*Your instructions*: Output the data in full. Keep every entry exactly as written.

*Given records*:
*** Block opens ***

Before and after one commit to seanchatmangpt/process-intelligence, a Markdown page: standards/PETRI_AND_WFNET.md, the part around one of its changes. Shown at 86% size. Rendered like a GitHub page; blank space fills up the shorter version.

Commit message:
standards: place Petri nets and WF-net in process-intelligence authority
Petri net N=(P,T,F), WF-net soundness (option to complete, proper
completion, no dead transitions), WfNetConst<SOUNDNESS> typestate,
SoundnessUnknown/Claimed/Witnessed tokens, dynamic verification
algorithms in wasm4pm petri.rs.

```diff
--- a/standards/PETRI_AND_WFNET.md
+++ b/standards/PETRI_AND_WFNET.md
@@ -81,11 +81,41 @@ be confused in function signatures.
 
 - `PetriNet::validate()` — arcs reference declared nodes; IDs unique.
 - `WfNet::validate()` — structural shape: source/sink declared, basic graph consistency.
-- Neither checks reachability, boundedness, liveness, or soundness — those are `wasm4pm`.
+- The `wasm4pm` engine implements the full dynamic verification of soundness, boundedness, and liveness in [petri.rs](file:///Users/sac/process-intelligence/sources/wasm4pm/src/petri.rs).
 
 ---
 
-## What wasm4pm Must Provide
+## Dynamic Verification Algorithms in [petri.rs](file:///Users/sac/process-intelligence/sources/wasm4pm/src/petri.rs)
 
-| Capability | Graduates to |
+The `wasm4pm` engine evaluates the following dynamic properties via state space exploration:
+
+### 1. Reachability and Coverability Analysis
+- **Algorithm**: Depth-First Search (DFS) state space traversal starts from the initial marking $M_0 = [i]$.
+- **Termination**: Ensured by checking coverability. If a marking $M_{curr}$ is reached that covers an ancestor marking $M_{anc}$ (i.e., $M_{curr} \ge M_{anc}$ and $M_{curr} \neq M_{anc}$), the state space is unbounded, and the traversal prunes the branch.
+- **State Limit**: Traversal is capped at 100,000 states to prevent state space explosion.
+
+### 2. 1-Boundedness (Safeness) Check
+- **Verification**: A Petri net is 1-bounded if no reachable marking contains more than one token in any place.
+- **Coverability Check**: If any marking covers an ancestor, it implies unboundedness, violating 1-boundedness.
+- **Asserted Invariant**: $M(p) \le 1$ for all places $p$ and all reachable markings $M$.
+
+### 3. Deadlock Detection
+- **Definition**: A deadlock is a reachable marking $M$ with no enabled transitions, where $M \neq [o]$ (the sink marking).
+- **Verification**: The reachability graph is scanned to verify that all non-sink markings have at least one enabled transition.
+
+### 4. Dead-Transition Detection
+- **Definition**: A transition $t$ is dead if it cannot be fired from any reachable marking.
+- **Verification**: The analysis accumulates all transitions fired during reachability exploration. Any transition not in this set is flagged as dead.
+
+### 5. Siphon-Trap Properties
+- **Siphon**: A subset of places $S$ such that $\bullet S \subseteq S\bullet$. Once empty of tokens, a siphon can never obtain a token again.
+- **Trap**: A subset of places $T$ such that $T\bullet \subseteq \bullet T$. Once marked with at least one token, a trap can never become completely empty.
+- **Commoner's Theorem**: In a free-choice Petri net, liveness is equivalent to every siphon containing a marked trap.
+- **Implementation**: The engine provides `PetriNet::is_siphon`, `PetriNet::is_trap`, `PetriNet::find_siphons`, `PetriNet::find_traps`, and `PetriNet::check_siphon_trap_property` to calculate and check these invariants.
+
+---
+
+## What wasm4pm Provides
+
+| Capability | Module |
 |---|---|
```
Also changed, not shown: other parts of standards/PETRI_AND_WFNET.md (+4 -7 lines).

*** Block closes ***

*Worked solution*:
Before and after one commit to seanchatmangpt/process-intelligence, a Markdown page: standards/PETRI_AND_WFNET.md, the part around one of its changes. Shown at 86% size. Rendered like a GitHub page; blank space fills up the shorter version.

Commit message:
standards: place Petri nets and WF-net in process-intelligence authority
Petri net N=(P,T,F), WF-net soundness (option to complete, proper
completion, no dead transitions), WfNetConst<SOUNDNESS> typestate,
SoundnessUnknown/Claimed/Witnessed tokens, dynamic verification
algorithms in wasm4pm petri.rs.

```diff
--- a/standards/PETRI_AND_WFNET.md
+++ b/standards/PETRI_AND_WFNET.md
@@ -81,11 +81,41 @@ be confused in function signatures.
 
 - `PetriNet::validate()` — arcs reference declared nodes; IDs unique.
 - `WfNet::validate()` — structural shape: source/sink declared, basic graph consistency.
-- Neither checks reachability, boundedness, liveness, or soundness — those are `wasm4pm`.
+- The `wasm4pm` engine implements the full dynamic verification of soundness, boundedness, and liveness in [petri.rs](file:///Users/sac/process-intelligence/sources/wasm4pm/src/petri.rs).
 
 ---
 
-## What wasm4pm Must Provide
+## Dynamic Verification Algorithms in [petri.rs](file:///Users/sac/process-intelligence/sources/wasm4pm/src/petri.rs)
 
-| Capability | Graduates to |
+The `wasm4pm` engine evaluates the following dynamic properties via state space exploration:
+
+### 1. Reachability and Coverability Analysis
+- **Algorithm**: Depth-First Search (DFS) state space traversal starts from the initial marking $M_0 = [i]$.
+- **Termination**: Ensured by checking coverability. If a marking $M_{curr}$ is reached that covers an ancestor marking $M_{anc}$ (i.e., $M_{curr} \ge M_{anc}$ and $M_{curr} \neq M_{anc}$), the state space is unbounded, and the traversal prunes the branch.
+- **State Limit**: Traversal is capped at 100,000 states to prevent state space explosion.
+
+### 2. 1-Boundedness (Safeness) Check
+- **Verification**: A Petri net is 1-bounded if no reachable marking contains more than one token in any place.
+- **Coverability Check**: If any marking covers an ancestor, it implies unboundedness, violating 1-boundedness.
+- **Asserted Invariant**: $M(p) \le 1$ for all places $p$ and all reachable markings $M$.
+
+### 3. Deadlock Detection
+- **Definition**: A deadlock is a reachable marking $M$ with no enabled transitions, where $M \neq [o]$ (the sink marking).
+- **Verification**: The reachability graph is scanned to verify that all non-sink markings have at least one enabled transition.
+
+### 4. Dead-Transition Detection
+- **Definition**: A transition $t$ is dead if it cannot be fired from any reachable marking.
+- **Verification**: The analysis accumulates all transitions fired during reachability exploration. Any transition not in this set is flagged as dead.
+
+### 5. Siphon-Trap Properties
+- **Siphon**: A subset of places $S$ such that $\bullet S \subseteq S\bullet$. Once empty of tokens, a siphon can never obtain a token again.
+- **Trap**: A subset of places $T$ such that $T\bullet \subseteq \bullet T$. Once marked with at least one token, a trap can never become completely empty.
+- **Commoner's Theorem**: In a free-choice Petri net, liveness is equivalent to every siphon containing a marked trap.
+- **Implementation**: The engine provides `PetriNet::is_siphon`, `PetriNet::is_trap`, `PetriNet::find_siphons`, `PetriNet::find_traps`, and `PetriNet::check_siphon_trap_property` to calculate and check these invariants.
+
+---
+
+## What wasm4pm Provides
+
+| Capability | Module |
 |---|---|
```
Also changed, not shown: other parts of standards/PETRI_AND_WFNET.md (+4 -7 lines).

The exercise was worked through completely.